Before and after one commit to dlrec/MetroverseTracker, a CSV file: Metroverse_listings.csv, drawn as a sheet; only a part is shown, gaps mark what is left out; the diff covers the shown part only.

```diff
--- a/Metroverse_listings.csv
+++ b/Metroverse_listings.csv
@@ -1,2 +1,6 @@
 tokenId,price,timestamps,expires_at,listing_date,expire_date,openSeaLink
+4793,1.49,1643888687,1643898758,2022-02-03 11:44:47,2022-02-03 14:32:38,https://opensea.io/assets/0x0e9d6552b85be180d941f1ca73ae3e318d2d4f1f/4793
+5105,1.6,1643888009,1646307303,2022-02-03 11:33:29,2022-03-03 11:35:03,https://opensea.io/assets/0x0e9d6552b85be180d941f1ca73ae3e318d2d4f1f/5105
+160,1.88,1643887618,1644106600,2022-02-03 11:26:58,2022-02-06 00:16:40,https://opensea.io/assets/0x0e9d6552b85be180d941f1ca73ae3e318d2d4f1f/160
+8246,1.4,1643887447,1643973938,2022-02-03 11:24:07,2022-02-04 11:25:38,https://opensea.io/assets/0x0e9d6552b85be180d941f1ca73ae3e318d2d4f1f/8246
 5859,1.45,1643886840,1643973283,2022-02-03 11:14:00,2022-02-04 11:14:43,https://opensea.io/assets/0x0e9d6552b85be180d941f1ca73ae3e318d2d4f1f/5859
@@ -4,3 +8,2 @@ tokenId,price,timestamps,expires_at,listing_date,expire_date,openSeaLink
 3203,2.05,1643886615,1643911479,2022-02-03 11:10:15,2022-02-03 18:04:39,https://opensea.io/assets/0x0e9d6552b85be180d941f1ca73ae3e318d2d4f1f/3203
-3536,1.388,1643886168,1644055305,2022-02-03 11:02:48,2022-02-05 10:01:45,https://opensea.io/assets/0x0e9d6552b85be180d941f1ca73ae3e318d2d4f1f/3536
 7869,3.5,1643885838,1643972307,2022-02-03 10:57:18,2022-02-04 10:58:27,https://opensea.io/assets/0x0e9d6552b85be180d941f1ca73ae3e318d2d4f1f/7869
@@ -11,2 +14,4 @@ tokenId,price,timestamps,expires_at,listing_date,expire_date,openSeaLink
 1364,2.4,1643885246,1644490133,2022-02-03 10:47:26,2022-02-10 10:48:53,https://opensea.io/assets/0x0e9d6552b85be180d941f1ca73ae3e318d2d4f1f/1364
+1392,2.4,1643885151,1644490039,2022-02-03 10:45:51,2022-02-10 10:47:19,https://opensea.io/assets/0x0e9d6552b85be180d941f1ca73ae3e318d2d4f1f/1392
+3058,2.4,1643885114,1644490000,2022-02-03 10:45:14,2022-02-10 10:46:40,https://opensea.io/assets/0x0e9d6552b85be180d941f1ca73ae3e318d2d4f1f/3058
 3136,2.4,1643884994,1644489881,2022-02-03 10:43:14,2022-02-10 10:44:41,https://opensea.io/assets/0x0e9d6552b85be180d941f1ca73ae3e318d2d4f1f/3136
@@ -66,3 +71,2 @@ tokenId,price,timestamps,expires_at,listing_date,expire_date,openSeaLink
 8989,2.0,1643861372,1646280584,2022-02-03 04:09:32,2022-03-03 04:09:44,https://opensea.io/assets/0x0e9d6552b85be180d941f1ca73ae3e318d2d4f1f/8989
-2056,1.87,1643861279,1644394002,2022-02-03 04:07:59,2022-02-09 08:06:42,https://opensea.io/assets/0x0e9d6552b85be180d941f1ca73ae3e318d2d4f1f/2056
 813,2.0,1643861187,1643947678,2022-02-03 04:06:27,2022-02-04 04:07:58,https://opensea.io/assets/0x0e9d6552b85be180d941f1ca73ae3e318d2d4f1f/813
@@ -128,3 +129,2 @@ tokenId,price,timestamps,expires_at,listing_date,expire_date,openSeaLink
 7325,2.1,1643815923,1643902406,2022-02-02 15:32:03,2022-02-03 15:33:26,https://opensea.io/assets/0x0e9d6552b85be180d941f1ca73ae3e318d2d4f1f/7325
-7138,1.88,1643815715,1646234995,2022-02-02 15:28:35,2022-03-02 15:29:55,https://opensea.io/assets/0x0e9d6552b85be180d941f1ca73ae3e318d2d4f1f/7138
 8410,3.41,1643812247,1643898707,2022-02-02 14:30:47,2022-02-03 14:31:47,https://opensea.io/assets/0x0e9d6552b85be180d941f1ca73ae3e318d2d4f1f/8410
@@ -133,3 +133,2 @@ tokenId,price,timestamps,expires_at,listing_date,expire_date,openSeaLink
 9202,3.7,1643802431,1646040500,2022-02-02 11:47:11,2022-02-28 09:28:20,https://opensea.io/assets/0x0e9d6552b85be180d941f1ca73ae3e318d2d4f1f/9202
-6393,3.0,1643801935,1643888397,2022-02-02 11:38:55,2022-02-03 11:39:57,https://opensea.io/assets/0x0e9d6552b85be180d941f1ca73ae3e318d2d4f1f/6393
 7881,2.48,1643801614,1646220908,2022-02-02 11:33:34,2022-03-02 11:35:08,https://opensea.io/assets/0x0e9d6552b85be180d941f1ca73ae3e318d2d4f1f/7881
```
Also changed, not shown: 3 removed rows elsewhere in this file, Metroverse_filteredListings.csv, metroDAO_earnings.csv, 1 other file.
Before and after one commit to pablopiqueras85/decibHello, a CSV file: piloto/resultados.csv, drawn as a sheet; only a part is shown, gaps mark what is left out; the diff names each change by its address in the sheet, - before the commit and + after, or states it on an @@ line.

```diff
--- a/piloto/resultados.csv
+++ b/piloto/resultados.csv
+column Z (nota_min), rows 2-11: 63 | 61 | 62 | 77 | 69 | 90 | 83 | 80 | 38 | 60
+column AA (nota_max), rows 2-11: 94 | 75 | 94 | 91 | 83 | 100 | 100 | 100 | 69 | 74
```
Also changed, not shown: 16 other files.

> _WORK ORDER_
Gather each line from the listing above that holds "piloto".

> _WRITTEN ANSWER_
Before and after one commit to pablopiqueras85/decibHello, a CSV file: piloto/resultados.csv, drawn as a sheet; only a part is shown, gaps mark what is left out; the diff names each change by its address in the sheet, - before the commit and + after, or states it on an @@ line.
--- a/piloto/resultados.csv
+++ b/piloto/resultados.csv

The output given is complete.